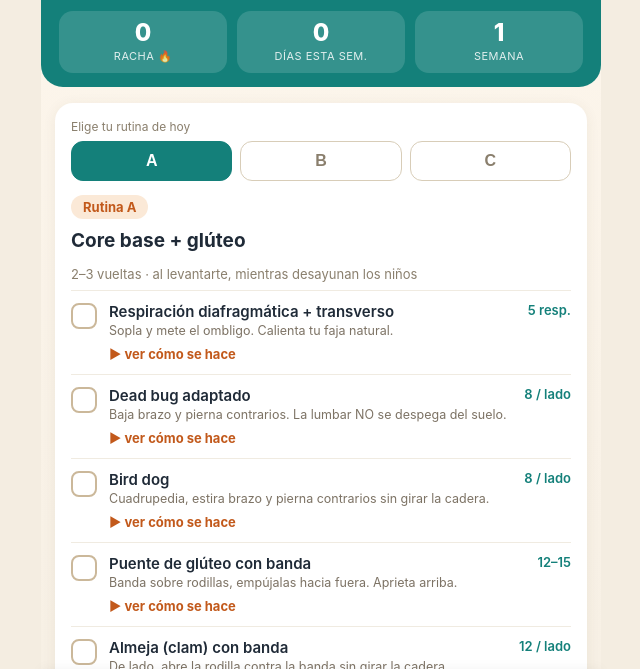
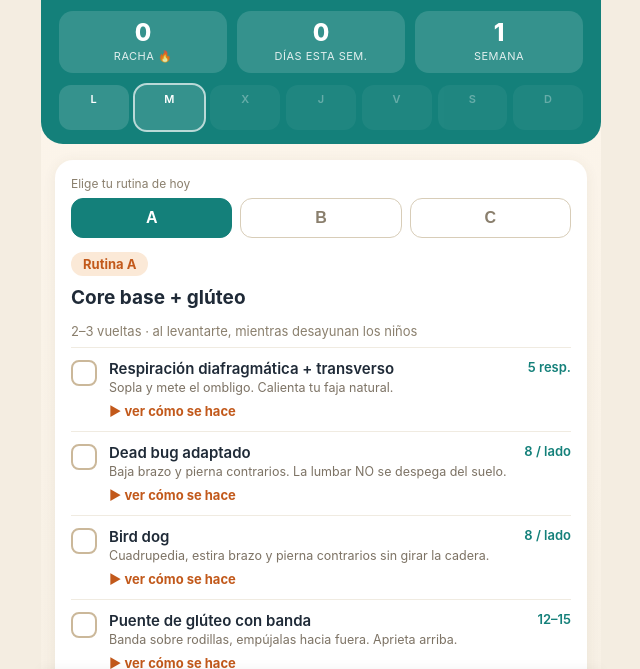
Before and after one commit to beatrizmartinez-afk/beafit, a plain HTML site: page index.html in a window 1280 px wide. Shown: the part 68-737 px from the top of the page, without its empty margins (319-959 px from the left). Drawn offline with Linux system fonts and the light colour scheme.

Commit message:
Fechas en hora local y tira semanal editable

```diff
--- a/index.html
+++ b/index.html
@@ -27,6 +27,13 @@
   #app .streakbar { display: flex; gap: 10px; margin-top: 14px; }
   #app .chip { flex: 1; background: rgba(255,255,255,.14); border-radius: 14px; padding: 10px 12px; text-align: center; }
   #app .chip .n { font-size: 24px; font-weight: 800; line-height: 1; }
+  #app .wk { display: flex; gap: 6px; margin-top: 12px; }
+  #app .wd { flex: 1; border: 0; background: rgba(255,255,255,.14); color: #fff; border-radius: 12px; padding: 7px 0 6px; display: flex; flex-direction: column; align-items: center; gap: 3px; font: inherit; cursor: pointer; }
+  #app .wd:disabled { opacity: .35; cursor: default; }
+  #app .wd.today { outline: 2px solid rgba(255,255,255,.7); }
+  #app .wd.on { background: #fff; color: #14807a; }
+  #app .wd .wn { font-size: 11px; font-weight: 600; letter-spacing: .3px; }
+  #app .wd .wdot { font-size: 13px; font-weight: 800; height: 15px; line-height: 15px; }
   #app .chip .l { font-size: 11px; opacity: .85; margin-top: 4px; text-transform: uppercase; letter-spacing: .5px; }
   #app main { padding: 16px 14px; }
   #app .card { background: #fff; border-radius: 18px; padding: 16px; box-shadow: 0 2px 14px rgba(90,70,40,.07); margin-bottom: 14px; }
@@ -118,8 +125,11 @@
   let tab = 'hoy';
   let viewLetter = null;
 
-  const todayStr = () => new Date().toISOString().slice(0, 10);
-  function daysSince(a, b) { return Math.round((new Date(b) - new Date(a)) / 86400000); }
+  const fmtLocal = d => `${d.getFullYear()}-${String(d.getMonth() + 1).padStart(2, '0')}-${String(d.getDate()).padStart(2, '0')}`;
+  const todayStr = () => fmtLocal(new Date());
+  // suma n días a una fecha 'YYYY-MM-DD' (aritmética en UTC sobre la cadena, independiente de la zona horaria)
+  const addDays = (str, n) => new Date(new Date(str + 'T00:00:00Z').getTime() + n * 86400000).toISOString().slice(0, 10);
+  function daysSince(a, b) { return Math.round((new Date(b + 'T00:00:00Z') - new Date(a + 'T00:00:00Z')) / 86400000); }
   function weekNumber() {
     if (!state.history.length) return 1;
     const first = state.history.map(h => h.date).sort()[0];
@@ -128,15 +138,28 @@
   function streak() {
     const dates = new Set(state.history.map(h => h.date));
     let s = 0, d = todayStr();
-    if (!dates.has(d)) d = new Date(Date.now() - 86400000).toISOString().slice(0, 10);
-    while (dates.has(d)) { s++; d = new Date(new Date(d) - 86400000).toISOString().slice(0, 10); }
+    if (!dates.has(d)) d = addDays(d, -1);
+    while (dates.has(d)) { s++; d = addDays(d, -1); }
     return s;
   }
-  function weekCount() {
+  function mondayStr() {
     const monday = new Date(); const dow = (monday.getDay() + 6) % 7;
     monday.setDate(monday.getDate() - dow);
-    const m = monday.toISOString().slice(0, 10);
+    return fmtLocal(monday);
+  }
+  function weekCount() {
+    const m = mondayStr();
     return new Set(state.history.filter(h => h.date >= m).map(h => h.date)).size;
+  }
+  const isDone = d => state.history.some(h => h.date === d);
+  // Tira de la semana en curso (L a D): cada día se puede tocar para marcar/desmarcar
+  function weekStrip() {
+    const m = mondayStr(), t = todayStr(), names = ['L', 'M', 'X', 'J', 'V', 'S', 'D'];
+    return `<div class="wk">${names.map((n, i) => {
+      const d = addDays(m, i); const future = d > t;
+      return `<button class="wd ${isDone(d) ? 'on' : ''} ${d === t ? 'today' : ''}" data-d="${d}" ${future ? 'disabled' : ''}>
+        <span class="wn">${n}</span><span class="wdot">${isDone(d) ? '✓' : ''}</span></button>`;
+    }).join('')}</div>`;
   }
   const todayLetter = () => ORDER[state.rotation % 3];
   const doneToday = () => state.history.some(h => h.date === todayStr());
@@ -262,6 +285,7 @@
           <div class="chip"><div class="n">${weekCount()}</div><div class="l">Días esta sem.</div></div>
           <div class="chip"><div class="n">${weekNumber()}</div><div class="l">Semana</div></div>
         </div>
+        ${weekStrip()}
       </header>
       <main>${views[tab]()}</main>
       <nav>
@@ -279,6 +303,12 @@
     wrap.querySelectorAll('.ex').forEach(e => {
       if (e.dataset.locked) return;
       e.onclick = (ev) => { if (ev.target.closest('a')) return; const i = e.dataset.i; state.todayChecks[i] = !state.todayChecks[i]; save(); render(); };
+    });
+    wrap.querySelectorAll('.wd:not([disabled])').forEach(b => b.onclick = () => {
+      const d = b.dataset.d;
+      if (isDone(d)) state.history = state.history.filter(h => h.date !== d);
+      else state.history.push({ date: d, routine: null });
+      save(); render();
     });
     const mark = wrap.querySelector('#mark');
     if (mark) mark.onclick = () => {
```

######

Task directions: Would it be possible to reproduce the material word for word, images omitted?

Response to the task:
Before and after one commit to beatrizmartinez-afk/beafit, a plain HTML site: page index.html in a window 1280 px wide. Shown: the part 68-737 px from the top of the page, without its empty margins (319-959 px from the left). Drawn offline with Linux system fonts and the light colour scheme.

Commit message:
Fechas en hora local y tira semanal editable

```diff
--- a/index.html
+++ b/index.html
@@ -27,6 +27,13 @@
   #app .streakbar { display: flex; gap: 10px; margin-top: 14px; }
   #app .chip { flex: 1; background: rgba(255,255,255,.14); border-radius: 14px; padding: 10px 12px; text-align: center; }
   #app .chip .n { font-size: 24px; font-weight: 800; line-height: 1; }
+  #app .wk { display: flex; gap: 6px; margin-top: 12px; }
+  #app .wd { flex: 1; border: 0; background: rgba(255,255,255,.14); color: #fff; border-radius: 12px; padding: 7px 0 6px; display: flex; flex-direction: column; align-items: center; gap: 3px; font: inherit; cursor: pointer; }
+  #app .wd:disabled { opacity: .35; cursor: default; }
+  #app .wd.today { outline: 2px solid rgba(255,255,255,.7); }
+  #app .wd.on { background: #fff; color: #14807a; }
+  #app .wd .wn { font-size: 11px; font-weight: 600; letter-spacing: .3px; }
+  #app .wd .wdot { font-size: 13px; font-weight: 800; height: 15px; line-height: 15px; }
   #app .chip .l { font-size: 11px; opacity: .85; margin-top: 4px; text-transform: uppercase; letter-spacing: .5px; }
   #app main { padding: 16px 14px; }
   #app .card { background: #fff; border-radius: 18px; padding: 16px; box-shadow: 0 2px 14px rgba(90,70,40,.07); margin-bottom: 14px; }
@@ -118,8 +125,11 @@
   let tab = 'hoy';
   let viewLetter = null;
 
-  const todayStr = () => new Date().toISOString().slice(0, 10);
-  function daysSince(a, b) { return Math.round((new Date(b) - new Date(a)) / 86400000); }
+  const fmtLocal = d => `${d.getFullYear()}-${String(d.getMonth() + 1).padStart(2, '0')}-${String(d.getDate()).padStart(2, '0')}`;
+  const todayStr = () => fmtLocal(new Date());
+  // suma n días a una fecha 'YYYY-MM-DD' (aritmética en UTC sobre la cadena, independiente de la zona horaria)
+  const addDays = (str, n) => new Date(new Date(str + 'T00:00:00Z').getTime() + n * 86400000).toISOString().slice(0, 10);
+  function daysSince(a, b) { return Math.round((new Date(b + 'T00:00:00Z') - new Date(a + 'T00:00:00Z')) / 86400000); }
   function weekNumber() {
     if (!state.history.length) return 1;
     const first = state.history.map(h => h.date).sort()[0];
@@ -128,15 +138,28 @@
   function streak() {
     const dates = new Set(state.history.map(h => h.date));
     let s = 0, d = todayStr();
-    if (!dates.has(d)) d = new Date(Date.now() - 86400000).toISOString().slice(0, 10);
-    while (dates.has(d)) { s++; d = new Date(new Date(d) - 86400000).toISOString().slice(0, 10); }
+    if (!dates.has(d)) d = addDays(d, -1);
+    while (dates.has(d)) { s++; d = addDays(d, -1); }
     return s;
   }
-  function weekCount() {
+  function mondayStr() {
     const monday = new Date(); const dow = (monday.getDay() + 6) % 7;
     monday.setDate(monday.getDate() - dow);
-    const m = monday.toISOString().slice(0, 10);
+    return fmtLocal(monday);
+  }
+  function weekCount() {
+    const m = mondayStr();
     return new Set(state.history.filter(h => h.date >= m).map(h => h.date)).size;
+  }
+  const isDone = d => state.history.some(h => h.date === d);
+  // Tira de la semana en curso (L a D): cada día se puede tocar para marcar/desmarcar
+  function weekStrip() {
+    const m = mondayStr(), t = todayStr(), names = ['L', 'M', 'X', 'J', 'V', 'S', 'D'];
+    return `<div class="wk">${names.map((n, i) => {
+      const d = addDays(m, i); const future = d > t;
+      return `<button class="wd ${isDone(d) ? 'on' : ''} ${d === t ? 'today' : ''}" data-d="${d}" ${future ? 'disabled' : ''}>
+        <span class="wn">${n}</span><span class="wdot">${isDone(d) ? '✓' : ''}</span></button>`;
+    }).join('')}</div>`;
   }
   const todayLetter = () => ORDER[state.rotation % 3];
   const doneToday = () => state.history.some(h => h.date === todayStr());
@@ -262,6 +285,7 @@
           <div class="chip"><div class="n">${weekCount()}</div><div class="l">Días esta sem.</div></div>
           <div class="chip"><div class="n">${weekNumber()}</div><div class="l">Semana</div></div>
         </div>
+        ${weekStrip()}
       </header>
       <main>${views[tab]()}</main>
       <nav>
@@ -279,6 +303,12 @@
     wrap.querySelectorAll('.ex').forEach(e => {
       if (e.dataset.locked) return;
       e.onclick = (ev) => { if (ev.target.closest('a')) return; const i = e.dataset.i; state.todayChecks[i] = !state.todayChecks[i]; save(); render(); };
+    });
+    wrap.querySelectorAll('.wd:not([disabled])').forEach(b => b.onclick = () => {
+      const d = b.dataset.d;
+      if (isDone(d)) state.history = state.history.filter(h => h.date !== d);
+      else state.history.push({ date: d, routine: null });
+      save(); render();
     });
     const mark = wrap.querySelector('#mark');
     if (mark) mark.onclick = () => {
```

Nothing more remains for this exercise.